Moving to MikroTik as a Home Router
I finally got some time to retire my venerable Netgear WNR3500Lv2 soap-box router. It worked perfectly, and still works. I guess I will find some use for it eventually.
The new beast is Mikrotik RB951G-2HnD. I liked it when I got it, but I was afraid I won’t be able it to configure it for my needs just as easily as it was with the Netgear thing and previous DD-Wrt boxes. So MikroTik was collecting dust for more than half a year. Now, as I finally managed to do it, it turned out I was right — for an n00b like me getting the damn thing to work required almost two days.
Most problems were related to firewall, NAT and port forwarding. Me, being a n00b, was stupid enough to set up a bunch of VMs in the past. And now many of them require certain ports to be accessible from outside. And inside. Having both worlds is the tricky part. A careful rewriting of source address, destination address, masquerading, and filtering based on which interface a packet has arrived finally got me what I wanted.
Setting L2TP working with my provider was also non-trivial, but searching the Net offered an answer pretty quickly. Securing the thing so that router management facilities are not exposed on external interfaces also was described somewhere.
Compared to that, static DHCP leases for VMs was an easy part. As a bonus, I was able to clean up unused port bindings, understand what VMs are still there and what have been dead for a while, etc.
Some useful links I found on the Net which helped me to finally figure this thing out:
- http://homenet.beeline.ru/index.php?showtopic=252615&st=180&p=1065169593&#entry1065169593 - on L2TP troubles
- http://spw.ru/solutions/nastrojka_fajrvolla_na_mikrotik_chast_2/ - on securing the thing
- http://wiki.mikrotik.com/wiki/Hairpin_NAT - this is how the abomination I was creating is called by networking people. A hairpin is a U-shaped fixture for hair, obviously.
All that said, the MikroTik ecosystem actually looks great. The Winbox management application is really powerful, and it works under Wine all right. The best thing is that commands from console are reflected in GUI immediately, and most of the time it is possible to correlate which CLI options match which GUI elements after that.
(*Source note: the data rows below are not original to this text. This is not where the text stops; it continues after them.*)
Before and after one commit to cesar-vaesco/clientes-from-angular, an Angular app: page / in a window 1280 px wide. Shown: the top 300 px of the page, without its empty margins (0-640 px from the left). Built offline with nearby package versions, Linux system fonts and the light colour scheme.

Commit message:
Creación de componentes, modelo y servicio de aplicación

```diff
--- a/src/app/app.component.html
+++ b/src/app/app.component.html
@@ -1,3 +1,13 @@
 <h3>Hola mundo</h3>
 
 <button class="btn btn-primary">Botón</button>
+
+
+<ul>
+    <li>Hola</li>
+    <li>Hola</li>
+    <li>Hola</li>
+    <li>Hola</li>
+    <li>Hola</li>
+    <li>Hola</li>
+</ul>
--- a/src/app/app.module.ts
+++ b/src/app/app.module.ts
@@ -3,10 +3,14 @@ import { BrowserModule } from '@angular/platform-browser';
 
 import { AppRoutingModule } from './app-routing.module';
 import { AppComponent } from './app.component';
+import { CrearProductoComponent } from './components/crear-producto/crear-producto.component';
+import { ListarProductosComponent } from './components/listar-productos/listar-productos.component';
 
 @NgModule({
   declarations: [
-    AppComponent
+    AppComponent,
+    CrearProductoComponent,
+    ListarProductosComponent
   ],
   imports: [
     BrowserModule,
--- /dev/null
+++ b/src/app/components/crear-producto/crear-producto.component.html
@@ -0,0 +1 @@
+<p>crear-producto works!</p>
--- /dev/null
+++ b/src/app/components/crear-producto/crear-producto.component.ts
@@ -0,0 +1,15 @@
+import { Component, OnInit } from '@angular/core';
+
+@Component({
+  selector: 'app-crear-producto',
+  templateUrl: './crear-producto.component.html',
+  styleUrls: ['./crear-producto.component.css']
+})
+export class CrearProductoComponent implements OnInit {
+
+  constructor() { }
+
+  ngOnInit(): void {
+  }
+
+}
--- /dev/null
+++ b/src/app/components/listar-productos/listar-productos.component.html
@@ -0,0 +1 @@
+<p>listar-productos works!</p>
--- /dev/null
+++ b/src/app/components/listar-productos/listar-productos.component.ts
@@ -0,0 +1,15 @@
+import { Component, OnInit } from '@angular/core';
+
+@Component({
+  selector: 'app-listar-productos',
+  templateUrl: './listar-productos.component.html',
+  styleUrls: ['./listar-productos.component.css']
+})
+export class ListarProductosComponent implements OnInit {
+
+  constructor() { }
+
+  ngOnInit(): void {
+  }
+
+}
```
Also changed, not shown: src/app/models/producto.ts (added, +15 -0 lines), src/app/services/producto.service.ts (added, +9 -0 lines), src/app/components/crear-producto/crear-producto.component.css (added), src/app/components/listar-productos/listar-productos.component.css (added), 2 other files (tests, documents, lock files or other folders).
The log system is also awesome for debugging, as it allows to selectively choose which event are shown and what tags they are prepended with.
Console command-line interface actually makes sense. It differs from Unix shell customs, and that is a very good thing in fact.